- **Exercise objective**:
Select all lines in the records that include "subsection".

[Before-and-after change data]
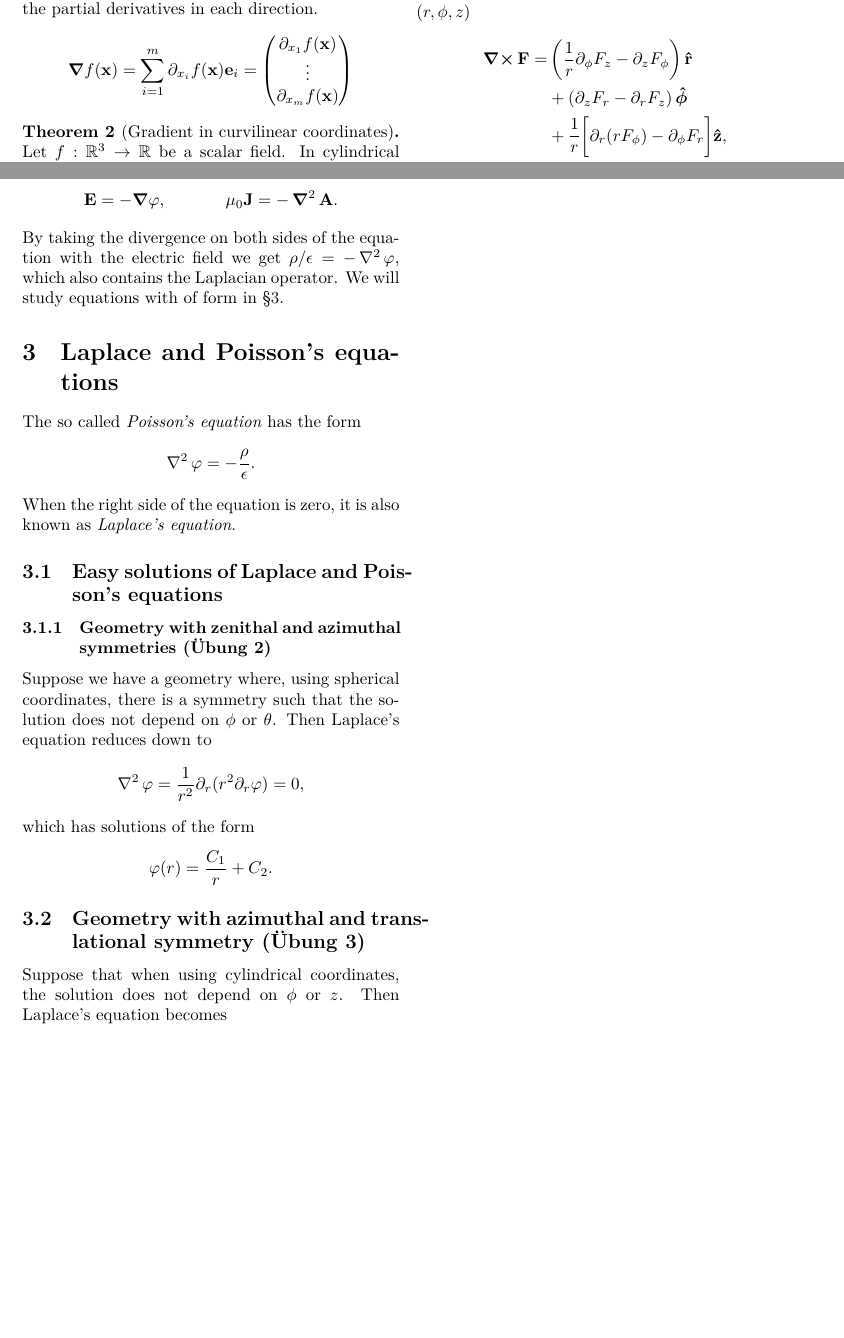
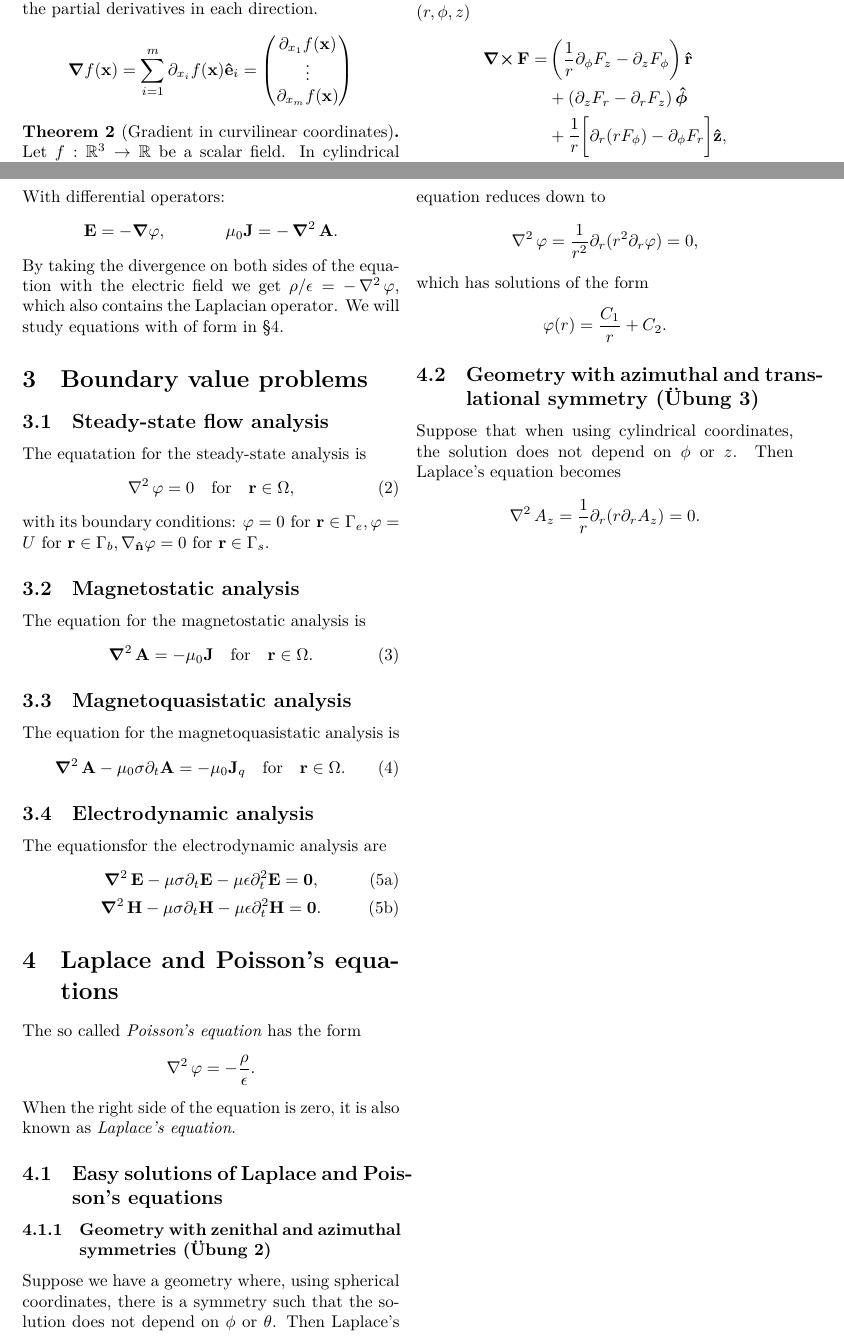
Before and after one commit to NaoPross/ElMag, a LaTeX document (ElMag.tex): two parts of pages 2 and 4 of 4, joined at a grey line, cut so that both start at the same text, the shorter picture padded with empty space. Compiled offline with XeLaTeX.

Commit message:
Add boundary problem equations (boundary conditions missing)

```diff
--- a/ElMag.tex
+++ b/ElMag.tex
@@ -126,7 +126,7 @@ If there is a relation \(x(y)\) or \(y(x)\) the above does not hold.
   column vector containing the partial derivatives
   in each direction.
   \[
-    \grad f (\vec{x}) = \sum_{i=1}^m \partial_{x_i} f(\vec{x}) \vec{e}_i
+    \grad f (\vec{x}) = \sum_{i=1}^m \partial_{x_i} f(\vec{x}) \uvec{e}_i
       = \begin{pmatrix}
         \partial_{x_1} f(\vec{x}) \\
         \vdots \\
@@ -375,6 +375,46 @@ Laplacian operator. We will study equations with of form in \S \ref{sec:poisson}
 
 % \subsection{Energy density}
 
+\section{Boundary value problems}
+
+\subsection{Steady-state flow analysis}
+The equatation for the steady-state analysis is
+\begin{equation}
+  \laplacian \varphi = 0 \quad\text{for}\quad \vec{r} \in \Omega,
+\end{equation}
+with its boundary conditions:
+\(
+  \varphi = 0 \text{ for } \vec{r}\in\Gamma_e,
+  \varphi = U \text{ for } \vec{r}\in\Gamma_b,
+  \nabla_\uvec{n} \varphi = 0 \text{ for } \vec{r}\in\Gamma_s.
+\)
+
+\subsection{Magnetostatic analysis}
+The equation for the magnetostatic analysis is
+\begin{equation}
+  \vlaplacian \vec{A} = -\mu_0 \vec{J} \quad\text{for}\quad \vec{r} \in \Omega.
+\end{equation}
+
+\subsection{Magnetoquasistatic analysis}
+The equation for the magnetoquasistatic analysis is
+\begin{equation}
+  \vlaplacian \vec{A} - \mu_0 \sigma \partial_t \vec{A}
+    = -\mu_0 \vec{J}_q \quad\text{for}\quad \vec{r} \in \Omega.
+\end{equation}
+
+\subsection{Electrodynamic analysis}
+The equationsfor the electrodynamic analysis are
+\begin{subequations}
+  \begin{gather}
+    \vlaplacian \vec{E}
+      - \mu \sigma \partial_t \vec{E}
+      - \mu \epsilon \partial^2_t \vec{E} = \vec{0}, \\
+    \vlaplacian \vec{H}
+      - \mu \sigma \partial_t \vec{H}
+      - \mu \epsilon \partial^2_t \vec{H} = \vec{0}.
+  \end{gather}
+\end{subequations}
+
 \section{Laplace and Poisson's equations} \label{sec:poisson}
 
 The so called \emph{Poisson's equation} has the form
```
Also changed, not shown: ElMag.tex (2 more changed lines), 1 other file.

- **Result**:
 % \subsection{Energy density}
+\subsection{Steady-state flow analysis}
+\subsection{Magnetostatic analysis}
+\subsection{Magnetoquasistatic analysis}
+\subsection{Electrodynamic analysis}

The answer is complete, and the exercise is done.